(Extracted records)
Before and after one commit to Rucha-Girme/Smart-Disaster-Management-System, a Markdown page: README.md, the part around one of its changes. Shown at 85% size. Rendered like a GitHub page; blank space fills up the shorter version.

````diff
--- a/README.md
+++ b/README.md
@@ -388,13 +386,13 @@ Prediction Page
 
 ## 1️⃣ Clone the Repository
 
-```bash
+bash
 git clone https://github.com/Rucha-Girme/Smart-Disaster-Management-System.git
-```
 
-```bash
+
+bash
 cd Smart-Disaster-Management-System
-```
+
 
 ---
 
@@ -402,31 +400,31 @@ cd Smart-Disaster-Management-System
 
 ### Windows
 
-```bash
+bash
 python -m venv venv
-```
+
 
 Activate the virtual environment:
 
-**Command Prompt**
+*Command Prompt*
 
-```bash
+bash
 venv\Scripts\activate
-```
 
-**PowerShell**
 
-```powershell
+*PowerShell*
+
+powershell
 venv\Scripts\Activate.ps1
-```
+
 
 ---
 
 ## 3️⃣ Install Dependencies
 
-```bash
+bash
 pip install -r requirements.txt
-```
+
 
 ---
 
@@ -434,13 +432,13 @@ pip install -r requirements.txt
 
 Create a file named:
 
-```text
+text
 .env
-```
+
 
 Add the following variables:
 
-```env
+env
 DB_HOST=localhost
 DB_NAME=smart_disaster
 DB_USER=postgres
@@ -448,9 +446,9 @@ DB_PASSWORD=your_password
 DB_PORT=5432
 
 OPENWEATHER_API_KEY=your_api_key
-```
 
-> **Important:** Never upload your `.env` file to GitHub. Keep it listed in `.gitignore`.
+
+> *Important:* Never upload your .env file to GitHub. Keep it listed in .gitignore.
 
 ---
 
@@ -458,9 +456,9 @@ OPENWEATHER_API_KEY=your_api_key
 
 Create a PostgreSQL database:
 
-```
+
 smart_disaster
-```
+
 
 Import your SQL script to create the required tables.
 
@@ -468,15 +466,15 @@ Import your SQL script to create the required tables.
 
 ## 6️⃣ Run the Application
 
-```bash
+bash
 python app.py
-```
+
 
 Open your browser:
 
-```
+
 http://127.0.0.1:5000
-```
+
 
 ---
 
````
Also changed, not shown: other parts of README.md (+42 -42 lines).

---

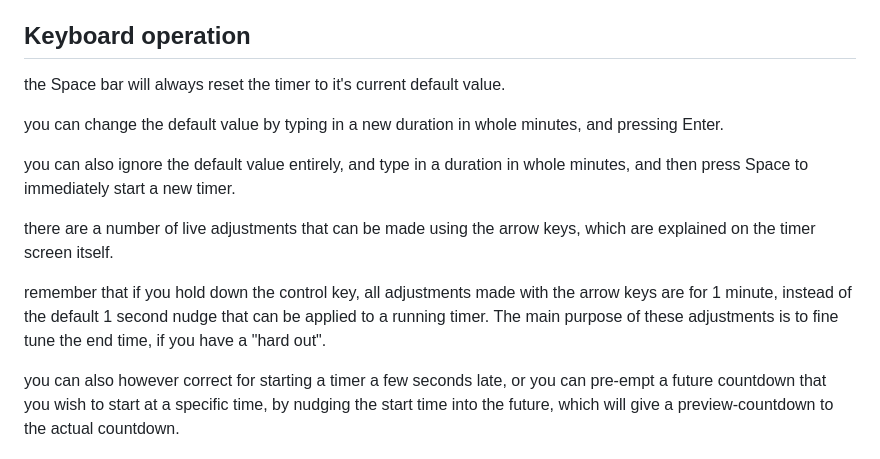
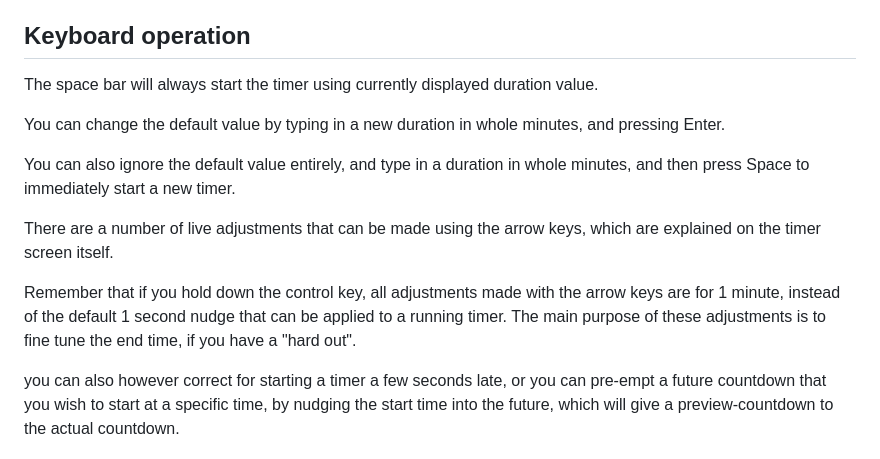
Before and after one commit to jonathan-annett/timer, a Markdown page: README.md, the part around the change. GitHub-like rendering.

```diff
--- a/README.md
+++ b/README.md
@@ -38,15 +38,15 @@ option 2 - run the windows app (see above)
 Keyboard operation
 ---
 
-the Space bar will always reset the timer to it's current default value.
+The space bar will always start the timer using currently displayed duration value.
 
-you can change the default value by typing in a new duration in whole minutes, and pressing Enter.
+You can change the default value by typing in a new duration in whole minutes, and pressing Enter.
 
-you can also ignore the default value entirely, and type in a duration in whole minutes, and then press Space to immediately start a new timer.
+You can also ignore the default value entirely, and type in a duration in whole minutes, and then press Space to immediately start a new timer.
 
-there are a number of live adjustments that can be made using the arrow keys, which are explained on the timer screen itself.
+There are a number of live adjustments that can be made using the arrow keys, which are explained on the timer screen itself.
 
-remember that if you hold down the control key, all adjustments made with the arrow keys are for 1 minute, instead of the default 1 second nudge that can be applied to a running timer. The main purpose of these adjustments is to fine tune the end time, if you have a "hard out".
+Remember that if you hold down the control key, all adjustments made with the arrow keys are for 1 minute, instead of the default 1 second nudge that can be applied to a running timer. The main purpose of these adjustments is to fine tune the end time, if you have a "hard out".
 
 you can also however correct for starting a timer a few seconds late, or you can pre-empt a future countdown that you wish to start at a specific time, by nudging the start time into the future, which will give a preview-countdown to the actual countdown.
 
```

---

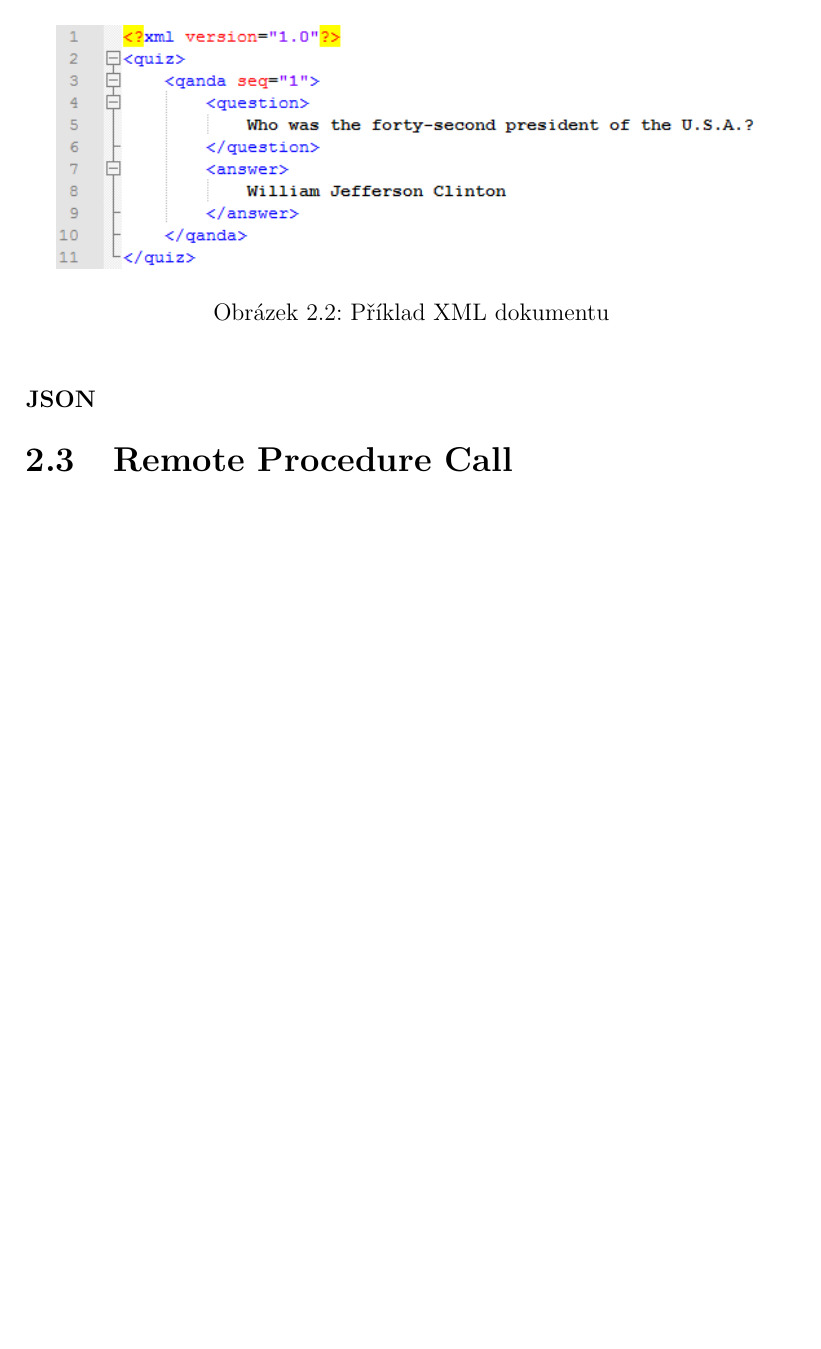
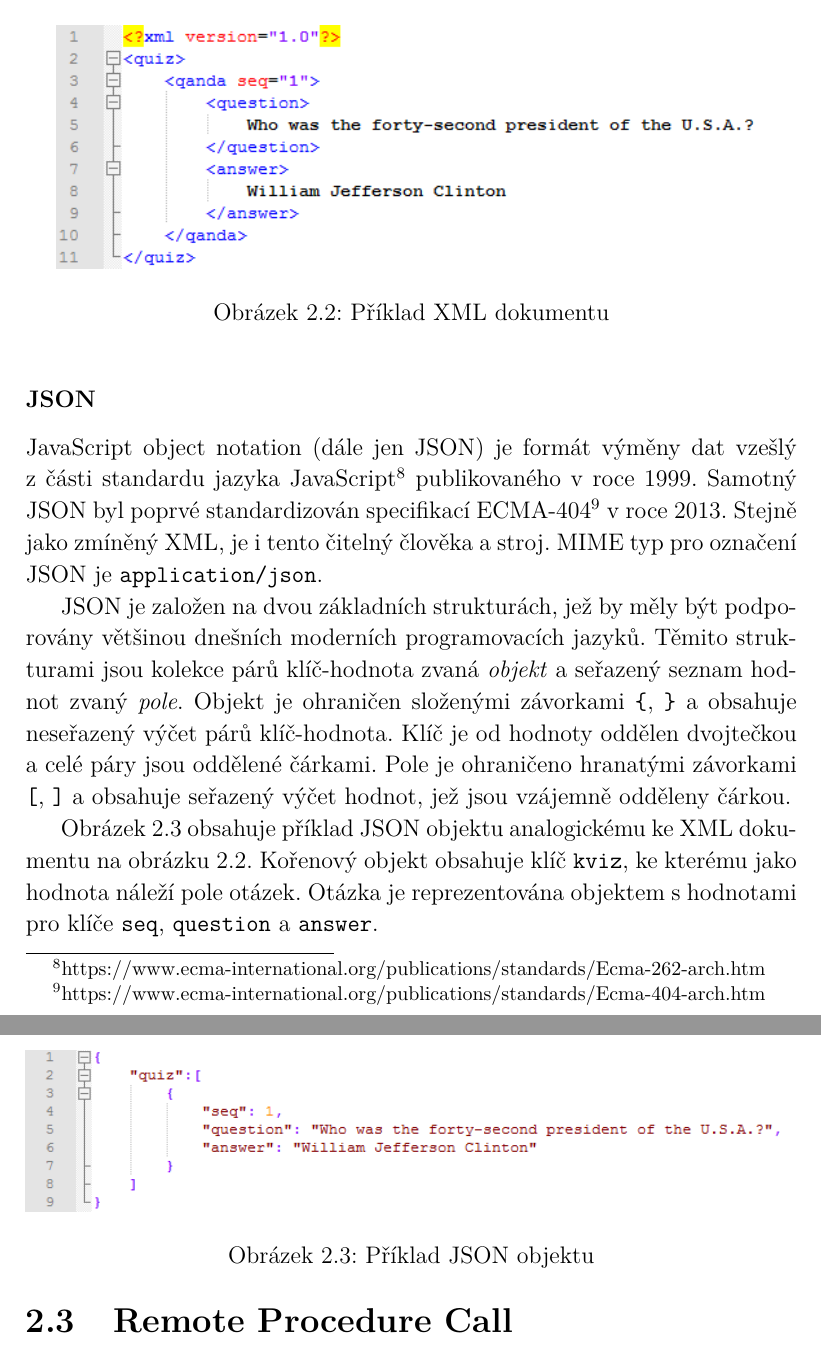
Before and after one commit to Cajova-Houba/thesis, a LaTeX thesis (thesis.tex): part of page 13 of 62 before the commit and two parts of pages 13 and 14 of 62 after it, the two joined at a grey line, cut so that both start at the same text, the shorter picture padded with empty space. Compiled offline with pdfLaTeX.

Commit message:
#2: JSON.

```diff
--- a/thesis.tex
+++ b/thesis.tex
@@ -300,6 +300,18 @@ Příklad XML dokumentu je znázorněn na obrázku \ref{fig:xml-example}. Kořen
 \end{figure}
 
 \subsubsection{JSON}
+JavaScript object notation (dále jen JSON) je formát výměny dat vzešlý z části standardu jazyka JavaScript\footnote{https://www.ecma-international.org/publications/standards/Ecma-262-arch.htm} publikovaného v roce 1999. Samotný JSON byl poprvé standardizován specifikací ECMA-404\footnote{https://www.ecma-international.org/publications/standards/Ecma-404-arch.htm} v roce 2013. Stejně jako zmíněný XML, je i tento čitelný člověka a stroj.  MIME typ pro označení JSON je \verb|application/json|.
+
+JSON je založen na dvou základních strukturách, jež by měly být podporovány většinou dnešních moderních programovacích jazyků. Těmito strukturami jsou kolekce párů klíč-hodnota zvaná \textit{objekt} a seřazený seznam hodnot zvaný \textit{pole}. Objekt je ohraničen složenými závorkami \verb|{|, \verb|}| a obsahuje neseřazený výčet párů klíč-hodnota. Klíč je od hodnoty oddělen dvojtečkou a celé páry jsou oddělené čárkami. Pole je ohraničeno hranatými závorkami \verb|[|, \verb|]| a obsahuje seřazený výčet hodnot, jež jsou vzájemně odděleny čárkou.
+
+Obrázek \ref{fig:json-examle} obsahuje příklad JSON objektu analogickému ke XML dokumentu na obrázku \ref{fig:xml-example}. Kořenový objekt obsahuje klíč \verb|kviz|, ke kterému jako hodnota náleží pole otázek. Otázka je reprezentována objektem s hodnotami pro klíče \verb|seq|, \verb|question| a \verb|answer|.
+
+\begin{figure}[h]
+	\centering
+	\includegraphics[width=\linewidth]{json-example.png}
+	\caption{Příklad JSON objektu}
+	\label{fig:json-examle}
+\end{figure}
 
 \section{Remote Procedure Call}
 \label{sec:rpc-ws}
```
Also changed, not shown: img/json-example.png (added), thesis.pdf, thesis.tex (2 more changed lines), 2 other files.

◆ **To do**: Among the records, find every line with the word "typing" and copy it.

◆ **Solution to this problem**:
-you can change the default value by typing in a new duration in whole minutes, and pressing Enter.
+You can change the default value by typing in a new duration in whole minutes, and pressing Enter.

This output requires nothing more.